“When I was kid, I was just like the Amish,” Kenney said at his home earlier this year. “I used to drive horses when I was 8 years old. I don’t know how I did it. The old horse knew how to do it.”

Kenney is among the generation of farmers who have lived through an evolution in agriculture, technology and the economy. Growing up without electricity and relying on horses, they were still young farmers during the potato’s heyday and the early years of the tractor, mechanization and synthetic pesticides.

Today, from his home on State Road, Kenney has a view of some of the large potato and grains acreage his son-in-law and grandson Richard and Matt Porter manage and a view of land he once farmed on what is now the Skyway Industrial Park, the former Presque Isle Air Force Base.

In 1945, the young Kenney family moved to a 70-acre property near the Presque Isle Army Airfield to grow potatoes and raise chicken eggs. “Beautiful soil, flat land. My father used to say that I had one of the best pieces of land. I could farm the whole thing except three acres of pasture for cows, chickens and pigs.”

The farm, where Northeast Packaging is located today, was “practically part of the base,” Kenney said. “They had the dog patrols, fences and post stations.
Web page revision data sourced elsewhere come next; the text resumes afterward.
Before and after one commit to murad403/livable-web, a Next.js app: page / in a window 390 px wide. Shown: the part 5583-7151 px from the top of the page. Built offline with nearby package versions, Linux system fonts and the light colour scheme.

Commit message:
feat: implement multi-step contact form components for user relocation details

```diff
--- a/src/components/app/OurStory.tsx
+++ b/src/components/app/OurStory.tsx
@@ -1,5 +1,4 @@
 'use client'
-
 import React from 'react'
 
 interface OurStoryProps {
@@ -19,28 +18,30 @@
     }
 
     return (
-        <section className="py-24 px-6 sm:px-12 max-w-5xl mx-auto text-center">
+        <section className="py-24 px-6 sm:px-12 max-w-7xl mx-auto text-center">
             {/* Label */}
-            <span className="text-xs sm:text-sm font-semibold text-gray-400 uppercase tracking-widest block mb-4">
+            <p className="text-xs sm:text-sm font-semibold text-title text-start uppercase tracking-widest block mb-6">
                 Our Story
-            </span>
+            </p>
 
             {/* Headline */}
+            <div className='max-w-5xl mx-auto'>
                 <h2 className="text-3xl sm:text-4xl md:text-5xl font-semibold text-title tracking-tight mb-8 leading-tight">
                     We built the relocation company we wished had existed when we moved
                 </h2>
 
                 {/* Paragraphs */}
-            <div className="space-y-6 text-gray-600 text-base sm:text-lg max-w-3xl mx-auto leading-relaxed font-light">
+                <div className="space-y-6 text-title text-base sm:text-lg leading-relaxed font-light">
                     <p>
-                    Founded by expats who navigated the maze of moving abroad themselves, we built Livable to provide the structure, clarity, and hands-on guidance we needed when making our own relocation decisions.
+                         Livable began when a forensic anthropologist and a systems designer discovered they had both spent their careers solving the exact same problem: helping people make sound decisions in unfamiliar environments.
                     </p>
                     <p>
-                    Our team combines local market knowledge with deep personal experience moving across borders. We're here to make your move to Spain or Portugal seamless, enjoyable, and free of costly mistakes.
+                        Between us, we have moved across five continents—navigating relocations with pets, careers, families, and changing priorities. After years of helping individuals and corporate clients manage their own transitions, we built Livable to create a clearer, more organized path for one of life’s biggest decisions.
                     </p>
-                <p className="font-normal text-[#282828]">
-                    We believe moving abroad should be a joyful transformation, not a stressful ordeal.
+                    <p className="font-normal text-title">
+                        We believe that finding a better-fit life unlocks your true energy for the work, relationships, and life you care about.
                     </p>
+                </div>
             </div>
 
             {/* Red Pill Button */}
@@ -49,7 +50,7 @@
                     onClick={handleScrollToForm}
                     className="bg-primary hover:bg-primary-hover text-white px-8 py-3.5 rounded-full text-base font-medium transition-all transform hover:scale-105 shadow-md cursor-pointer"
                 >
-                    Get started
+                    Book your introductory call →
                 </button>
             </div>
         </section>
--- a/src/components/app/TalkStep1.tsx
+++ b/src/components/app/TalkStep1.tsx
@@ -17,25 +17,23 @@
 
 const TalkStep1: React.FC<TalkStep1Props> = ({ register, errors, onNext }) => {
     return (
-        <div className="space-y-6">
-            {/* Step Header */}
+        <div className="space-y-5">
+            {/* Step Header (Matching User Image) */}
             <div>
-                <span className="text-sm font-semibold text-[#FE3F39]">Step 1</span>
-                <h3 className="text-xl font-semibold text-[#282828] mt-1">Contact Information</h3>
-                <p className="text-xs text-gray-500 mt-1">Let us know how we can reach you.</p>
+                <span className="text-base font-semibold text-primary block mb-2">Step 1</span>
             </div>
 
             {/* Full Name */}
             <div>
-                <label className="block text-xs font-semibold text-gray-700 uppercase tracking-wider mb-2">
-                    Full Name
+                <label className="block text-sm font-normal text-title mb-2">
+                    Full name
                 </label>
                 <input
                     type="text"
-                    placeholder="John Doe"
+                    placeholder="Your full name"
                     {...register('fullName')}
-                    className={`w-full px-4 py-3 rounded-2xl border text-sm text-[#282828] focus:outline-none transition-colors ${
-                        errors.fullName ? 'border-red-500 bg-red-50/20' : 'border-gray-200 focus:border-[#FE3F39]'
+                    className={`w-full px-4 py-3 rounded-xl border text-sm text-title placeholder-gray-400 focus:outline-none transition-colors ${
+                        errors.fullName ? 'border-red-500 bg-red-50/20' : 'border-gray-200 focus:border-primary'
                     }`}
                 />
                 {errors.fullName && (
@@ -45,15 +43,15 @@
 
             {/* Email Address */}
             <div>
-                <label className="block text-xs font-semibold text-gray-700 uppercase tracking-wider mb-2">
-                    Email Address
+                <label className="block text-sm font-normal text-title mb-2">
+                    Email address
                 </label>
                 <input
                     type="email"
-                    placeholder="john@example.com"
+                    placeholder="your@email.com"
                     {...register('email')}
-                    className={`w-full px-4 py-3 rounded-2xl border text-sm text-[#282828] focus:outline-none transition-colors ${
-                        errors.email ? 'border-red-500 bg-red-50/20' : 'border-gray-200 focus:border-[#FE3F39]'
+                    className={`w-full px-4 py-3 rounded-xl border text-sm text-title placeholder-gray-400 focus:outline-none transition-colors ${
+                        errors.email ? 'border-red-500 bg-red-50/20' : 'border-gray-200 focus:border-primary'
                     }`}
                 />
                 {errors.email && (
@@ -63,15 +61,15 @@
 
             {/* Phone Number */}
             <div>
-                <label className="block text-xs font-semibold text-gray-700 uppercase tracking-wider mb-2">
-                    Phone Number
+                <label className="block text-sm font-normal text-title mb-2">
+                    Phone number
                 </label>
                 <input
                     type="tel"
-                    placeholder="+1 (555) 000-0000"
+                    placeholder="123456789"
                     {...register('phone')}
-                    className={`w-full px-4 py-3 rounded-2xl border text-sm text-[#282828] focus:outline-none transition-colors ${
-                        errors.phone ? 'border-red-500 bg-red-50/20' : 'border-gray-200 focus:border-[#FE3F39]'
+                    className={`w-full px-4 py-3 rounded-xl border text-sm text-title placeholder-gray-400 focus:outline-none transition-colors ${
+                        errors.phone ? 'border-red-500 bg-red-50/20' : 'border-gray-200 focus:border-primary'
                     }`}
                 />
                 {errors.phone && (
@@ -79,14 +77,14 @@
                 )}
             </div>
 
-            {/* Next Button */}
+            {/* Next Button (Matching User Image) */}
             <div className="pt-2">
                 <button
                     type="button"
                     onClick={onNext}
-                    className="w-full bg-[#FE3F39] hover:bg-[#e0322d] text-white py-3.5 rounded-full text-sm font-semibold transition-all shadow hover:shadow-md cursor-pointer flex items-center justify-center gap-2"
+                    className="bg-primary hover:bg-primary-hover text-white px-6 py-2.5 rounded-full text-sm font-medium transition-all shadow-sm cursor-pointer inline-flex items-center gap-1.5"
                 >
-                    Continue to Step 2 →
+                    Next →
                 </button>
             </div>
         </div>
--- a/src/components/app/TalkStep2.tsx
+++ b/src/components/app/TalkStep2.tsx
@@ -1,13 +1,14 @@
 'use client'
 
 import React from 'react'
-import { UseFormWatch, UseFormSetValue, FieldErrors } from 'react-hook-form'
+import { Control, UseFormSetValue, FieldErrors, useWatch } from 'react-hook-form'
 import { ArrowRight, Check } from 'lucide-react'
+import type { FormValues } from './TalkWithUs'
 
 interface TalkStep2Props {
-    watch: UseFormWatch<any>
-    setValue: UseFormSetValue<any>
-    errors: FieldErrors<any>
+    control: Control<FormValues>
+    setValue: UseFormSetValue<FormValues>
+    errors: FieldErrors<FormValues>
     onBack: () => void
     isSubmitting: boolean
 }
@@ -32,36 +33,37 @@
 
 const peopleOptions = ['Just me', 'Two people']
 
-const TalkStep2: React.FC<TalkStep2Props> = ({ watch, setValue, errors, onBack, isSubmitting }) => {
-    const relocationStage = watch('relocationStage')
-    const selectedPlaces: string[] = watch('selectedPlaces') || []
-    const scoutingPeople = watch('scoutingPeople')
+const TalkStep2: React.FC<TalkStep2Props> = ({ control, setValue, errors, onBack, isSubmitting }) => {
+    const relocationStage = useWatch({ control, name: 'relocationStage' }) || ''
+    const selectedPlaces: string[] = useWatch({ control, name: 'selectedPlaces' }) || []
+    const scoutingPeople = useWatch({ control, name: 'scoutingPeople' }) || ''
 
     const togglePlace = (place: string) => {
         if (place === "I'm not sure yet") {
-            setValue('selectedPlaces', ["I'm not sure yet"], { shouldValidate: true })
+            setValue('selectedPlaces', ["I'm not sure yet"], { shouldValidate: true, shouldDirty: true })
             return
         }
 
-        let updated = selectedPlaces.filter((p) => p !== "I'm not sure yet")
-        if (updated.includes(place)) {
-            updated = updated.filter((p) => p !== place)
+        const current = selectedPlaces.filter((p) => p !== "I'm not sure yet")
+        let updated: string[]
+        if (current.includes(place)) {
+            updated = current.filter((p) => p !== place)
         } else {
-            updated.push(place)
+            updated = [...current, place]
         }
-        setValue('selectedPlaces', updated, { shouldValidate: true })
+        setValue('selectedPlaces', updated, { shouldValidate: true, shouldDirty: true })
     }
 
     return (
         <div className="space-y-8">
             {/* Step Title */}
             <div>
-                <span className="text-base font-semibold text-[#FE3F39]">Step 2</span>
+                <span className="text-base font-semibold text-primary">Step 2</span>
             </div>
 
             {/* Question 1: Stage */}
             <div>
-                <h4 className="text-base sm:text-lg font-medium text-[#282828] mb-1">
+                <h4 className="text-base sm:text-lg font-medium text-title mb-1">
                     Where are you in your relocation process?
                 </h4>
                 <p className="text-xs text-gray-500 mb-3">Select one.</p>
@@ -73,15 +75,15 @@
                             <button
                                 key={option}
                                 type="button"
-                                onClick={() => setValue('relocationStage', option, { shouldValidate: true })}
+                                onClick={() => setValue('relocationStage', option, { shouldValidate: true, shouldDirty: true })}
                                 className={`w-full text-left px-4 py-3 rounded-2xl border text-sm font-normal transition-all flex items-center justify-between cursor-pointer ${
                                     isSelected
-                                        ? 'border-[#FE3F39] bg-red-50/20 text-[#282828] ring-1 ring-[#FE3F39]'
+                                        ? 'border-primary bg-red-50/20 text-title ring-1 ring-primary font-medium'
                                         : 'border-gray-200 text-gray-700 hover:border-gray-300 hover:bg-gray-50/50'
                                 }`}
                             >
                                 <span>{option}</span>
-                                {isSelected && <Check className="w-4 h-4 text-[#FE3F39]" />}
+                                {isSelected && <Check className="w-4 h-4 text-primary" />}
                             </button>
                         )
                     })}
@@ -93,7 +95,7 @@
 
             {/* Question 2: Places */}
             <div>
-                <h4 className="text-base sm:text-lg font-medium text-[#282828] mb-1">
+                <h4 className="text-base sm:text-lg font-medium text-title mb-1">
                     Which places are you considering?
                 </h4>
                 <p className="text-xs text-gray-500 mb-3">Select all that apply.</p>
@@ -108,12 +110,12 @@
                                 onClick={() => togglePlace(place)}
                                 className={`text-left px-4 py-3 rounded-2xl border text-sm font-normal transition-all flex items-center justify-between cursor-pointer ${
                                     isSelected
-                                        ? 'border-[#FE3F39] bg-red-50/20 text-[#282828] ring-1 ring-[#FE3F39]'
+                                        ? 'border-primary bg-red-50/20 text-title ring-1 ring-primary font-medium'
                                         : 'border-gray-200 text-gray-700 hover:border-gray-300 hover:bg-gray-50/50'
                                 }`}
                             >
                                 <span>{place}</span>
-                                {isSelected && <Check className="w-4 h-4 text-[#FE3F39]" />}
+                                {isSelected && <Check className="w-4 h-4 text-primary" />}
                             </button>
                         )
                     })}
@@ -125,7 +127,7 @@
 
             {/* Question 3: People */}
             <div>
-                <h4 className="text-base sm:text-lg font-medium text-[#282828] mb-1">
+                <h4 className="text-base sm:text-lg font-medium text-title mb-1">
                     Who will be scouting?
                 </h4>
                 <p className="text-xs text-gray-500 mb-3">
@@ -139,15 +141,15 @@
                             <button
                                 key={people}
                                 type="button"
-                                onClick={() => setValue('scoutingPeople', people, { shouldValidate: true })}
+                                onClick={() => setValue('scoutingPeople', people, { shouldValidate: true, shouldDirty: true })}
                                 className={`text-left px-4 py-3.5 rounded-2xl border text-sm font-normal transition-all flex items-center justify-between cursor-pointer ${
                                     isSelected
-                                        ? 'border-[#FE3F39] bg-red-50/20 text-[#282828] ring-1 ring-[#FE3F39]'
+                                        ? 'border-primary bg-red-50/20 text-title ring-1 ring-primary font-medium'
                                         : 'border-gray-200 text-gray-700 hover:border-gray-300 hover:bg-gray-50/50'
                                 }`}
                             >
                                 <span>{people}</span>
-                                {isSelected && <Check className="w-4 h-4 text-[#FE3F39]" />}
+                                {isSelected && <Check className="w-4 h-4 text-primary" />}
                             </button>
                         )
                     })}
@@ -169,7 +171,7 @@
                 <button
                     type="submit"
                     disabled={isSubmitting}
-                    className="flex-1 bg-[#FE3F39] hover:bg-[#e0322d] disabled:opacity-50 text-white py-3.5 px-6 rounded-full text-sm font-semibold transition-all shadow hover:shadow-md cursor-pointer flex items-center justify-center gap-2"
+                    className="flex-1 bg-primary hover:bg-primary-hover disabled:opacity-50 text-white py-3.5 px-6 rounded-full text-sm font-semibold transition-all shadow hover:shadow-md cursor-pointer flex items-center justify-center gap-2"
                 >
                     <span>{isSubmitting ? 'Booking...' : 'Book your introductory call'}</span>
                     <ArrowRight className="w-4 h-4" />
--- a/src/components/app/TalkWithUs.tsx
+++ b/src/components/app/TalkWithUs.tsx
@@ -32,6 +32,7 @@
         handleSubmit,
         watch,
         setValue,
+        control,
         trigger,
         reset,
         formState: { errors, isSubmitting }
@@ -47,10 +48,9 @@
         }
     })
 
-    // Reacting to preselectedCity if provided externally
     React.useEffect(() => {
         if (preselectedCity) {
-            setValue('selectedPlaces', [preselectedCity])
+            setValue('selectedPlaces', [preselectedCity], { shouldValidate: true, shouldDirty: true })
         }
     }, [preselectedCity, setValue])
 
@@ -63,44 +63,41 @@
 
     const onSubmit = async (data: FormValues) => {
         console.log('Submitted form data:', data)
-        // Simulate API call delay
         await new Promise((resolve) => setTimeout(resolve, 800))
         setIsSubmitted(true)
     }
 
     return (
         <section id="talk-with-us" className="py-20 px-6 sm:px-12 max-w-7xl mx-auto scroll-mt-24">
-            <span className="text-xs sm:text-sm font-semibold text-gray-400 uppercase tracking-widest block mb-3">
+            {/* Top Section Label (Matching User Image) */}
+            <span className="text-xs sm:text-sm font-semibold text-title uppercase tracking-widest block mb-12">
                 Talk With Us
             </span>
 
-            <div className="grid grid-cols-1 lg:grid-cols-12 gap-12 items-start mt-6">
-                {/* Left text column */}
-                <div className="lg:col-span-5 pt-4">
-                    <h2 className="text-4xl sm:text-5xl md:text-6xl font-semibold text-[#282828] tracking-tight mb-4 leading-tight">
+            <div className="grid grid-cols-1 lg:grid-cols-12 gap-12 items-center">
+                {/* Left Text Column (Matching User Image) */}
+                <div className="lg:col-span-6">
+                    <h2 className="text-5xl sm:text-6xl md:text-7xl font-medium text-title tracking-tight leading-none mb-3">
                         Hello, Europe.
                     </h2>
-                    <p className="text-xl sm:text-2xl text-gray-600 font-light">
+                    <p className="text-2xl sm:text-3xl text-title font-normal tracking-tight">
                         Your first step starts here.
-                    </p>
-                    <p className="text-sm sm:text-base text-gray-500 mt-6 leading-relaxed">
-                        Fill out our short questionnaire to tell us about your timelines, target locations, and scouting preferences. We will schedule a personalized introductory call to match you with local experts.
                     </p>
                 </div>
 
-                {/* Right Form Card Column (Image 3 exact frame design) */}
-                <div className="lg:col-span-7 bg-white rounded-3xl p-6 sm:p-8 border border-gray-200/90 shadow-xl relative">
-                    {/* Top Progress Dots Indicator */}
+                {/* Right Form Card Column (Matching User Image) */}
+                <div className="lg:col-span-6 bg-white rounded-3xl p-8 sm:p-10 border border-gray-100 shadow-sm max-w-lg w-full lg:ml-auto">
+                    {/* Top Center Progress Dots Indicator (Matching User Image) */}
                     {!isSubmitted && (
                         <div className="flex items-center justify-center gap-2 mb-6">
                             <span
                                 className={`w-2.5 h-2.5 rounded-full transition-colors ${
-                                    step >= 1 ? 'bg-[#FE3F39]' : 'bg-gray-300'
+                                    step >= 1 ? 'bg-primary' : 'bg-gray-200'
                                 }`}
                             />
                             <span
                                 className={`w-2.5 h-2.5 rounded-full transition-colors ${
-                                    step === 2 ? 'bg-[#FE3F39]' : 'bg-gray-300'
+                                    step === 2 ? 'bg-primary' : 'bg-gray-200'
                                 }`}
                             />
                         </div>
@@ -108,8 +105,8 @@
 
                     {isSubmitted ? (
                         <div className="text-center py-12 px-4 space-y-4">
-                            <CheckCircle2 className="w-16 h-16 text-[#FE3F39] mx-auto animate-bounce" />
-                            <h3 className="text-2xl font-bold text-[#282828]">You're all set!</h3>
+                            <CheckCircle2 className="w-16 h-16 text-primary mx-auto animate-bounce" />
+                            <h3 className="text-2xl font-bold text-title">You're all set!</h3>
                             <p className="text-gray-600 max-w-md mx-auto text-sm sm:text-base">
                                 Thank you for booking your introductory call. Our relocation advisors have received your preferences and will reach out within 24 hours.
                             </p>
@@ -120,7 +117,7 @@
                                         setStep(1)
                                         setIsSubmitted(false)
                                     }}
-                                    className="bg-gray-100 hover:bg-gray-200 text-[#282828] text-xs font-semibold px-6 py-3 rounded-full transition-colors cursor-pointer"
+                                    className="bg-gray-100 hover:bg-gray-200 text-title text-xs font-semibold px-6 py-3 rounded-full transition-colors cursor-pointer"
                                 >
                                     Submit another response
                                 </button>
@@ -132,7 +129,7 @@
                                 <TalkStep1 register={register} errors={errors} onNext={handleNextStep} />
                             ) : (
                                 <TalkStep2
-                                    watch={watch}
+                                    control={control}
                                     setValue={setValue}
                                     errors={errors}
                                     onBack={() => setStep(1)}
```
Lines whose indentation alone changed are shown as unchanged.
Then the missile site moved in,” he said. “They took some of my farm then, come back [and] took a piece out of the middle, and eventually they just took the whole thing.”

The Kenneys and a number of other families lost parts or all of their land to the expanding military base by the time the ill-fated Snark missile project came in 1958.

“The engineer told me it was obsolete when they were building it. It went on with government money and everything. Our lawyer worked pretty hard for a week down there in the Bangor courts to get a little more reasonable price for the land,” Kenney recalled. “Maybe it was fair, but if people think they’re poor now, we were poor then. We scraped for every penny, worked day and night to keep it going. It never was really prosperous up here.”

The family moved back to farmland on State Road, then a new gravel road a mile north of the Air Force base and where he still resides today.

“The 1950s and ‘60s were the best years growing potatoes,” Kenney said, before fresh potatoes were “crowded out” by growers in Western states. Along with an egg farm that he and a business partner ended up closing, Kenney also ran a small 10-cow dairy for a short time, selling fresh high-fat cream. “But I got stopped for that because I didn’t have a license. The trouble with the small guy, he’s got to have a permit for everything.”

Later Kenney became a seed potato grower for Agway, as the out-of-state market for Maine seed potatoes grew. “I did great at that until I retired” in 1986 at age 64, he said.

“I kept on helping the boys until I was 84 in the spring and fall. I enjoyed my summers and didn’t do nothing in the winter, just snow sledding, and we went to Florida for 15 winters after I was 70.”

Kenney, who recently received a full hip replacement, now goes on short road trips to see the Amish and watches his son-in-law and grandson as they work nearby.

“I hope they’re making out good.”